Survivors and relatives of those caught up in the bloody attack have long called for answers about what happened and whether the security forces' armed response led to unnecessary deaths among the hostages.
Kremlin spokesman Dmitry Peskov said the court's judgment against a country which had suffered a terror attack was "unacceptable" and overly emotional.
In its ruling, the court said the Russian authorities had not done enough to keep the school safe.
"The authorities had been in possession of sufficiently specific information of a planned terrorist attack in the area, linked to an educational institution. Nevertheless, not enough had been done to disrupt the terrorists meeting and preparing; insufficient steps had been taken to prevent them travelling on the day of the attack; security at the school had not been increased; and neither the school nor the public had been warned of the threat," a press release on the judgment said.
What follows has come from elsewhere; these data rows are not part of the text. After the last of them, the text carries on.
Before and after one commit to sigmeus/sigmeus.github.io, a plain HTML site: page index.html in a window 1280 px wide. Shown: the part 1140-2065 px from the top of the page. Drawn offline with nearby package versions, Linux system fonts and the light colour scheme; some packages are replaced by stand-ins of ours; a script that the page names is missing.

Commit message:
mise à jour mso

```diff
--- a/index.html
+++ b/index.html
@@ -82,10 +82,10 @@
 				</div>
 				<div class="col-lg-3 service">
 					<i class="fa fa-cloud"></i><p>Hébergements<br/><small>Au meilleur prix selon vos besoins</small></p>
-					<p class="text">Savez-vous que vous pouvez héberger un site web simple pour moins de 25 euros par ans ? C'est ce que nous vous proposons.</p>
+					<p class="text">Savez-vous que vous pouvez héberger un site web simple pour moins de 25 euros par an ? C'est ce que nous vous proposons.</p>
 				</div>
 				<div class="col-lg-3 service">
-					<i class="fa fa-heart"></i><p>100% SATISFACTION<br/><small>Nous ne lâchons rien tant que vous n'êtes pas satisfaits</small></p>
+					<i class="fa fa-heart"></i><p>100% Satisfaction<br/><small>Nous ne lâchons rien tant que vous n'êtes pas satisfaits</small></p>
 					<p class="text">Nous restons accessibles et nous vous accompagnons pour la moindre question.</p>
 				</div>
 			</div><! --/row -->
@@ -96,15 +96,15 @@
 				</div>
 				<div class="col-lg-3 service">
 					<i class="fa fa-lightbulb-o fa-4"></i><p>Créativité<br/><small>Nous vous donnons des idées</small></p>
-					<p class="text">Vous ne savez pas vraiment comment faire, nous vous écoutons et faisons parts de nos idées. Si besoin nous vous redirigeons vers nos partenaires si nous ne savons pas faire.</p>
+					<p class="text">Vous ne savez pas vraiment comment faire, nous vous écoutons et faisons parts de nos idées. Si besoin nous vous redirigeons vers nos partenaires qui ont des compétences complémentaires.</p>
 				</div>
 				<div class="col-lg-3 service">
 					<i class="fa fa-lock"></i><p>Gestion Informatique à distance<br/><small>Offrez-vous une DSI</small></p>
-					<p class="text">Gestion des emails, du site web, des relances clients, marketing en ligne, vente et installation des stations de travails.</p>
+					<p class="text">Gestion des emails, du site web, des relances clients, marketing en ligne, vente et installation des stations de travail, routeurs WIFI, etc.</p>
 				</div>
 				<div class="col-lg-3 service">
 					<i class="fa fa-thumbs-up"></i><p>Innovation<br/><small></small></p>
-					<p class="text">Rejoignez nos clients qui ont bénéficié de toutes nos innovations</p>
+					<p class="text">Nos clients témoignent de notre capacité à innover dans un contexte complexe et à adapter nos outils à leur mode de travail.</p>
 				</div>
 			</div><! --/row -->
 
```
The court also identified "serious shortcomings" in the investigation into the attack by the Russian authorities.
There had been no proper examination of how the victims had died, it said. Russian authorities did not carry out a full forensic examination of the majority of victims and failed to properly record the location of most of the hostages' bodies.
In addition, other evidence at the scene was not properly secured and recorded, the court said, causing "irreparable harm to subsequent analysis of the event."
The court also criticized "serious shortcomings in the planning and control of the security operation" by Russian authorities responding to the hostage situation.
"In the absence of proper legal rules, powerful weapons such as tank cannon, grenade launchers and flame-throwers had been used on the school. This had contributed to the casualties among the hostages," it said.
A number of domestic investigations have been held in the years since the attack on Beslan's Middle School Number One and, in 2006, the only surviving hostage-taker was sentenced to life in prison.
But the court ruled that the Russian authorities had breached the applicants' rights, because "the investigation had not been 'effective', as it had not been capable of leading to a determination of whether the force used by the State had been justified in the circumstances. It also noted that the public scrutiny aspect of the investigation had been breached by the victims' restricted access to it."
The court ordered Russia to pay the 409 applicants a total of 2.9 million euros (almost $3.1 million) in compensation.
The ECHR is not a European Union body. It was established in 1959 to rule on violations set out in the European Convention on Human Rights, of which Russia is a signatory. However in late 2015 the Russian parliament passed a law allowing it to overrule judgments for the court and allowing the Russian constitution to take precedence.
Asked if the Russian government would abide by the court's decision, Peskov said: "All the necessary legal actions about this decision will take place."